▶ _TASK_
Take every line in the entries that includes the word "Trilinear" and copy it.

▶ _Records excerpted from a collection_

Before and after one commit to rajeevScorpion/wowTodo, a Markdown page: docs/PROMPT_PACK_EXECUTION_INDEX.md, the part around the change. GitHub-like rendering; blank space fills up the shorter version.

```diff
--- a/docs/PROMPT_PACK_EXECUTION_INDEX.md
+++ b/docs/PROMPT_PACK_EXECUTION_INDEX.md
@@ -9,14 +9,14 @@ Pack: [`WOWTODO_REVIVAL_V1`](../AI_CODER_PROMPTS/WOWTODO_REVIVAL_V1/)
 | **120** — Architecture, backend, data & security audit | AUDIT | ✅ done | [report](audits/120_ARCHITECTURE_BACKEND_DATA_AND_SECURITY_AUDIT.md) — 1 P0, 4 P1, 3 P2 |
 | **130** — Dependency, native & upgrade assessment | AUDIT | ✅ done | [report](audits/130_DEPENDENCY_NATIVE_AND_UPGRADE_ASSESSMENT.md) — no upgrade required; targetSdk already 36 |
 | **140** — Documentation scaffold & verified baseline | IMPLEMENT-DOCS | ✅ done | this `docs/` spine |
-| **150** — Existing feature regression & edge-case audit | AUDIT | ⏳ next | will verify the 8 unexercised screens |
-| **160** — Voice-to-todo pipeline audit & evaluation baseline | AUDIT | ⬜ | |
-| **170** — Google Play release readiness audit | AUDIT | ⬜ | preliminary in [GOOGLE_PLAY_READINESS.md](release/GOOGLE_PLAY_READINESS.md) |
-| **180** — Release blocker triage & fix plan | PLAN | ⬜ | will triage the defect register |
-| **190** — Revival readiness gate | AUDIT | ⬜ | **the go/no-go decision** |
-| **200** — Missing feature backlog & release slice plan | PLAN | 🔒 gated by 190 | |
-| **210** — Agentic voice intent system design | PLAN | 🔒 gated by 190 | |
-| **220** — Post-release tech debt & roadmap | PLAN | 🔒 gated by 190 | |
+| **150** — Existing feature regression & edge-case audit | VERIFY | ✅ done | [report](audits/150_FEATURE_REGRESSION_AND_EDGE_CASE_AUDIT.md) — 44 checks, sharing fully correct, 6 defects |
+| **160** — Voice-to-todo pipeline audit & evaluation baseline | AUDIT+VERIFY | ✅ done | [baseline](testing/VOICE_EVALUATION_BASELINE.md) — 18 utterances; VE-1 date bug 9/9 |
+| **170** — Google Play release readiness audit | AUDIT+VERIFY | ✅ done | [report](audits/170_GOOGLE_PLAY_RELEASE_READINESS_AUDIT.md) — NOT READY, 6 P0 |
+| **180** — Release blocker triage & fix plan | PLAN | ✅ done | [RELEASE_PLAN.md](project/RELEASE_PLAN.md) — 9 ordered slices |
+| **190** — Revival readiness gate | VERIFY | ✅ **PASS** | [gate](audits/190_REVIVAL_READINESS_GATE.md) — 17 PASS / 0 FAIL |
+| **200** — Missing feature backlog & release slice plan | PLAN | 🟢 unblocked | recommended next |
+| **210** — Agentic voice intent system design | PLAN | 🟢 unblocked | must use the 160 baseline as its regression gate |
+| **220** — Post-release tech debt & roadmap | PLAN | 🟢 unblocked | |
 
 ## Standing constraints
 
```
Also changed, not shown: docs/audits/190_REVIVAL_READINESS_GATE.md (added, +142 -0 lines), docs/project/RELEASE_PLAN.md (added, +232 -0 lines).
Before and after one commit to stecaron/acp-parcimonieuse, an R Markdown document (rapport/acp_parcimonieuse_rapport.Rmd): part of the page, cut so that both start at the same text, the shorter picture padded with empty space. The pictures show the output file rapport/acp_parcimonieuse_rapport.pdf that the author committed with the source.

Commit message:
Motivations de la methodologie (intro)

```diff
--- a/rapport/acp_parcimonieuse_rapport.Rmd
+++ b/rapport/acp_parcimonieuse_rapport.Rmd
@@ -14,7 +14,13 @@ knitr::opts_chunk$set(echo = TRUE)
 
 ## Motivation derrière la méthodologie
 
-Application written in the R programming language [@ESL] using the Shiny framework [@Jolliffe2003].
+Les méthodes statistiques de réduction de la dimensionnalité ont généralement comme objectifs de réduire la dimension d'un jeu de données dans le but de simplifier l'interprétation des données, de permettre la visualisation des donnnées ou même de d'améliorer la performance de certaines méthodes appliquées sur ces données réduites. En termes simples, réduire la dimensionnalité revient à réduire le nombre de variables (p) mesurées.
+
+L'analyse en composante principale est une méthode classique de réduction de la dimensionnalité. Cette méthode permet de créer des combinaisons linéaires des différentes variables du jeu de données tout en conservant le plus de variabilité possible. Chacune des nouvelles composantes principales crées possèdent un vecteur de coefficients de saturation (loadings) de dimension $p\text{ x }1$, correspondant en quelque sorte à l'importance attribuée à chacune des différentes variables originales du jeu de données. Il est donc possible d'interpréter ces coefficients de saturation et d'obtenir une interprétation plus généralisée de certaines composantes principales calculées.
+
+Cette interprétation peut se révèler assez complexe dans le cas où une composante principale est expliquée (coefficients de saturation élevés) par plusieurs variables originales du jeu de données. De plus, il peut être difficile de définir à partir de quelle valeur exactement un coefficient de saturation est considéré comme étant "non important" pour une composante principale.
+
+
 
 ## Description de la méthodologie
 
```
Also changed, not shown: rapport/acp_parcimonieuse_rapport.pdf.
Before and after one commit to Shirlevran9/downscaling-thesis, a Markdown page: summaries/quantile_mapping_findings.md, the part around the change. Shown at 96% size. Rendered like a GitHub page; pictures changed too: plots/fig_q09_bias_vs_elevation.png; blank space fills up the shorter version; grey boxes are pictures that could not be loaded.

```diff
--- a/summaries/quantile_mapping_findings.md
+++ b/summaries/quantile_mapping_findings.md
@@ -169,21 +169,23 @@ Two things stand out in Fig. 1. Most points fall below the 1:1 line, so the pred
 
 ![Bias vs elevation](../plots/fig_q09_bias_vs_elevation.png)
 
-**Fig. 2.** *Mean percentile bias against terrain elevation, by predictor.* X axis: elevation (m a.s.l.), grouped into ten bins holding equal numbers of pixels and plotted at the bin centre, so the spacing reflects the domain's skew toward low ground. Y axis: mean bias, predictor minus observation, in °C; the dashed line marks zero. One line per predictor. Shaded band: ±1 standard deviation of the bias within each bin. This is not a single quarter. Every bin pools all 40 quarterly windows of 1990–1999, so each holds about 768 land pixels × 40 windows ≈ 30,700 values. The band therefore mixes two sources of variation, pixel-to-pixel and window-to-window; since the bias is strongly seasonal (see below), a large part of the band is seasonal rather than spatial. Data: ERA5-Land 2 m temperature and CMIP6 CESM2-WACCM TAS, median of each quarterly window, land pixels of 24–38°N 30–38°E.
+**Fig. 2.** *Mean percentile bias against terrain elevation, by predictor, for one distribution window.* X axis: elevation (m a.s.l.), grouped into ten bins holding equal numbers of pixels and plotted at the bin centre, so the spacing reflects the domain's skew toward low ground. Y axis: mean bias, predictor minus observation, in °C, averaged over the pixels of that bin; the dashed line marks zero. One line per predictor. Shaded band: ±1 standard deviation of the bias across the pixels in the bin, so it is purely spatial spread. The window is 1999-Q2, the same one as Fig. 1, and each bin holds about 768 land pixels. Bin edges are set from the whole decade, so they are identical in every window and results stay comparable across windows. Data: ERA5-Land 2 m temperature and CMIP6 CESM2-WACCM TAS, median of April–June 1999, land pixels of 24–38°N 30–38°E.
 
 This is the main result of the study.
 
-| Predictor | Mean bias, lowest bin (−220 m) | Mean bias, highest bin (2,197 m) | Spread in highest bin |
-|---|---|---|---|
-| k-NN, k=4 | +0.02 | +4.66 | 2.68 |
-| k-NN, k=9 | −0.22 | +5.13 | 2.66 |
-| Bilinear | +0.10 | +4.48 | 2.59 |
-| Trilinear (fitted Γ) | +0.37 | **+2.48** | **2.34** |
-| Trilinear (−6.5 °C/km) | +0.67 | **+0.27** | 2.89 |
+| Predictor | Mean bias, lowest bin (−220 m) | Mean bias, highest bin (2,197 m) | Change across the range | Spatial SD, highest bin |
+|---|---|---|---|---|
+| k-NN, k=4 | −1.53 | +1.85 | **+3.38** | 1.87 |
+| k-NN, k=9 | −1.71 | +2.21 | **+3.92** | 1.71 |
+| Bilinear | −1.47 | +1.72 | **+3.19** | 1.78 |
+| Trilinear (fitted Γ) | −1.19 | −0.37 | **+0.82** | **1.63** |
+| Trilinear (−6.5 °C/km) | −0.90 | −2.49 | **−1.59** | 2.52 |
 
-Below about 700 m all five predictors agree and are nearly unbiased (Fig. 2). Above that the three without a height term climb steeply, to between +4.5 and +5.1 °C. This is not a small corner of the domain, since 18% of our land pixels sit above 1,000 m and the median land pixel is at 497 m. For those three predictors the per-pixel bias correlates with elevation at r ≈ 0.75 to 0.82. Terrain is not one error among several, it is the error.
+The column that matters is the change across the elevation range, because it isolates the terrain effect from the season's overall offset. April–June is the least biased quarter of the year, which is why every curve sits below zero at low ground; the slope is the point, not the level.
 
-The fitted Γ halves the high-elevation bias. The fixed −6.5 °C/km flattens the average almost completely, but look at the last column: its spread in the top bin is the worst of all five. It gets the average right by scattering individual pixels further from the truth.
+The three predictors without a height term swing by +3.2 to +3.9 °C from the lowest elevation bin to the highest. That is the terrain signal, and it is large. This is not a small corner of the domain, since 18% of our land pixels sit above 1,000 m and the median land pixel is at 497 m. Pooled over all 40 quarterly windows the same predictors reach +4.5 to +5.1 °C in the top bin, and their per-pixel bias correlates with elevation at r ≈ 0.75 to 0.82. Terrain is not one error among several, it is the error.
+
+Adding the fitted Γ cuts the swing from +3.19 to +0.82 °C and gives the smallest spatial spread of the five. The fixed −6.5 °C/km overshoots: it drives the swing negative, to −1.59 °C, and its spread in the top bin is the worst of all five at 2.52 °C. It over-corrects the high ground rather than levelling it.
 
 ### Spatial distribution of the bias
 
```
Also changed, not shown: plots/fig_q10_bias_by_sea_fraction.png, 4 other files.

▶ _YOUR SOLUTION_
-| Trilinear (fitted Γ) | +0.37 | **+2.48** | **2.34** |
-| Trilinear (−6.5 °C/km) | +0.67 | **+0.27** | 2.89 |
+| Trilinear (fitted Γ) | −1.19 | −0.37 | **+0.82** | **1.63** |
+| Trilinear (−6.5 °C/km) | −0.90 | −2.49 | **−1.59** | 2.52 |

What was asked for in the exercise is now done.